Seeing the Animals
The size of an avocado, the red knot flies from the southern tip of the world to meet the horseshoe crab at precisely the week that ancient creature crawls from the waters of Delaware Bay to lay her eggs. Mother orangutans spend eight years teaching each child how to use leaves and twigs as tools for specific purposes and in ways unique to their community.
As the cave paintings at Lascaux testify, humans have a primal fascination with animals. Netflix launched its “most ambitious series ever undertaken” in April 2019. Reaching a global audience, Our Planet spectacularly shows in high-definition video the marvels of the world’s ecosystems and animals—and the looming threats to their existence. In the first month of its release, more British subscribers to Netflix watched it than any other program. In book form, Joel Sartore’s The Photo Ark: One Man’s Quest to Document the World’s Animals was Amazon’s best-selling nature book of 2018.

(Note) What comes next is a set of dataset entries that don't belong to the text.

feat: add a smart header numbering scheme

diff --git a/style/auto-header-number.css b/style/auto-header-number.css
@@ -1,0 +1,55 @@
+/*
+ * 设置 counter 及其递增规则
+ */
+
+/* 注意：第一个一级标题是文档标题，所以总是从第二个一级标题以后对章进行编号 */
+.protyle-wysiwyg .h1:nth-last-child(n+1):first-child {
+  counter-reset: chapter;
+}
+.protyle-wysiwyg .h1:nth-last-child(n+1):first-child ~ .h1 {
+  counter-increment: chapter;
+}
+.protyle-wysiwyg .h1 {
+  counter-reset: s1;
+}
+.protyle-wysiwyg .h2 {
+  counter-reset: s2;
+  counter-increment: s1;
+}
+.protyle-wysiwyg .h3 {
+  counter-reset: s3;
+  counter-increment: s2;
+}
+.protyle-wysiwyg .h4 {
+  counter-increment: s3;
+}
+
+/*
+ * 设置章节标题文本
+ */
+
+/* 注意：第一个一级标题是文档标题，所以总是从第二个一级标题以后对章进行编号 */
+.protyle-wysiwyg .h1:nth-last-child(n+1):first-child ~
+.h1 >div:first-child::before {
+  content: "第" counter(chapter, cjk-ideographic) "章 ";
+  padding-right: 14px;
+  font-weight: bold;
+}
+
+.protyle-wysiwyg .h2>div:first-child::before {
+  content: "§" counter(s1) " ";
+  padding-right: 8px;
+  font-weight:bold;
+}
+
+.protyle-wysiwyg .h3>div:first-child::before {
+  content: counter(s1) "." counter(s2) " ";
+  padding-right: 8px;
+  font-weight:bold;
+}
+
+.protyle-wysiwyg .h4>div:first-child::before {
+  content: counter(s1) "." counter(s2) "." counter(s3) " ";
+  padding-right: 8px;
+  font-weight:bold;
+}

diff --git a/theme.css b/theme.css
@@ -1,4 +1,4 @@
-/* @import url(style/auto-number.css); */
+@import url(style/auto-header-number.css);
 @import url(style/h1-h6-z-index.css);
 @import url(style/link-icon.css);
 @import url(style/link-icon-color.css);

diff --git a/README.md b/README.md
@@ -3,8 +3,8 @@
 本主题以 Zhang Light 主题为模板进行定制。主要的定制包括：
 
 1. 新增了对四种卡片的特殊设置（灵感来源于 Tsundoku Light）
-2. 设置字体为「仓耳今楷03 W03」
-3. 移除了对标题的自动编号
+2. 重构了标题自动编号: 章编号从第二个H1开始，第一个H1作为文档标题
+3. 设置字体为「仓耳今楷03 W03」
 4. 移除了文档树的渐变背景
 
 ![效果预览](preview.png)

Both Our Planet and The Photo Ark rose out of grief, the creators of each compelled to tell the darker side of animals’ stories. As most biologists have been saying for twenty years and a 2019 report from the U.N. underlined, Earth is undergoing its sixth mass extinction—species loss is that rapid. Animals are dying at a rate one hundred times faster, by the most conservative estimates, than at any time in Earth’s history, because of choices humans make every day.
At the same time, more and more people find they cannot separate their spiritual lives from their love of nature, including, or especially, animals. Those of us who identify as Christians perceive the suffering of creatures as the suffering of “the least of these,” Christ’s brothers and sisters.
Because the news about species loss is so dire, we can easily find ourselves paralyzed in despair or frenzied in social activism. Neither response embodies the metanoia, the changed seeing, that Jesus says identifies those who follow him. In fact, frenzy and despair both suffocate the growth of the more beautiful world Jesus announced. That world, which he called the Kingdom of God, spreads and grows through people whose view of things is like his.
How to see things as Jesus sees them? Beyond us, the Christ-mind, the Christ-vision, has to be given to us. And Jesus implores us—for the sake of our souls and the world—to seek it. How?
Story, art, and poetry, suggests Fr. Richard Rohr,
…can heal and create coherence, connection, and deep trust for the human psyche much better than prose that ‘tells it like it is.’ Their more alluring power gives room for the soul, mind, and heart to expand. Ironically, from such an open and creative stance, we can actually solve problems much more effectively.
Knowing this, Jesus told stories. Those stories are included in the story of his life, the Gospel, told by four different witnesses. Paul’s letters are his side of a story. The book of Revelation outdoes any other-world novel on the market. And all these storytellers were steeped in that spicy stew of stories and poems we call the Old Testament.
What if those of us in danger of despair or frenzy at the loss of our animal kin were to create stories, poems, pictures of them? Not a recitation of the grim facts, but a description of individuals and their experiences, including their experiences with humans, the terrifying ones and the tender, healing ones?
I don’t mean that we can know the inner experience of any creature. I mean that by giving close, not-self-interested attentiveness to individuals—whales or frogs or songbirds—attentiveness rooted in wonder, we may be surprised to find something more than suffering, even in the midst of suffering, something wild and elusive at loose in the world. And within us. A something that fills us with hope—and therefore the power to make truly creative changes, changes that create a world where all creatures can thrive.
By Gayle Boss